> Exercise brief: Throughout the records below, find the lines with the string "block" and give how many there are, nothing else.

[Web page revision data]
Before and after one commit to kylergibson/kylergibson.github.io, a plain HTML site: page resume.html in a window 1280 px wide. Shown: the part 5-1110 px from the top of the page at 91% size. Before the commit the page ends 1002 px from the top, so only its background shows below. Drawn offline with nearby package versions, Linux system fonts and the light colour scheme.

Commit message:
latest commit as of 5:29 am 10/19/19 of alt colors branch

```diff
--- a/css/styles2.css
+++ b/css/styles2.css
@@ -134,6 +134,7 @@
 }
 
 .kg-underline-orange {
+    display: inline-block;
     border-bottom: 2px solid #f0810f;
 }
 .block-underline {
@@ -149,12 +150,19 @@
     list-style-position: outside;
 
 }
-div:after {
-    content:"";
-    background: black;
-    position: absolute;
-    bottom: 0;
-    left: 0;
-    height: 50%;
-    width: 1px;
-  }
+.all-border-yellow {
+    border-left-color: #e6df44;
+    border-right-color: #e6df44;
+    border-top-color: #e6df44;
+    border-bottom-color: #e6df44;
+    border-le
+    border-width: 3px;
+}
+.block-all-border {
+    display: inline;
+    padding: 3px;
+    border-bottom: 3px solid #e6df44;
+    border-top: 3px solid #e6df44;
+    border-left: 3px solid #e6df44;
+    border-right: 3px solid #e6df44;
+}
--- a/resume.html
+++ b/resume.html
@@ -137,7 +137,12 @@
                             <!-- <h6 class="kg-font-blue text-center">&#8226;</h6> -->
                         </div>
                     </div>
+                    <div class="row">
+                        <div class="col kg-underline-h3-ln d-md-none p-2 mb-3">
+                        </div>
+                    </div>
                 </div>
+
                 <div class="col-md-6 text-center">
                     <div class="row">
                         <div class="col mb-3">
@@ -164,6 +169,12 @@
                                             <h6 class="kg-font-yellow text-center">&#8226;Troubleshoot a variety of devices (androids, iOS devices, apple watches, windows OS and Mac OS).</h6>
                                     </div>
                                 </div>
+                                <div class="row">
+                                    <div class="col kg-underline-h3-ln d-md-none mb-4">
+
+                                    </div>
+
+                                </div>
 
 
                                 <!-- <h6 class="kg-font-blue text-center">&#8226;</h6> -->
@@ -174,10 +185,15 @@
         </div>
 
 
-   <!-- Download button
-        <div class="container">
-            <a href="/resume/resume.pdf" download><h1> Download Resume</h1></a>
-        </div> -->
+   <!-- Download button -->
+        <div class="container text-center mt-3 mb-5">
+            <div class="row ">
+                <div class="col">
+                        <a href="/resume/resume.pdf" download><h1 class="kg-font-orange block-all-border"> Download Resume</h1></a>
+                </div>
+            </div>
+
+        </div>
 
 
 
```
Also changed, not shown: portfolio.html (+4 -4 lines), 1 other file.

> Written answer: 4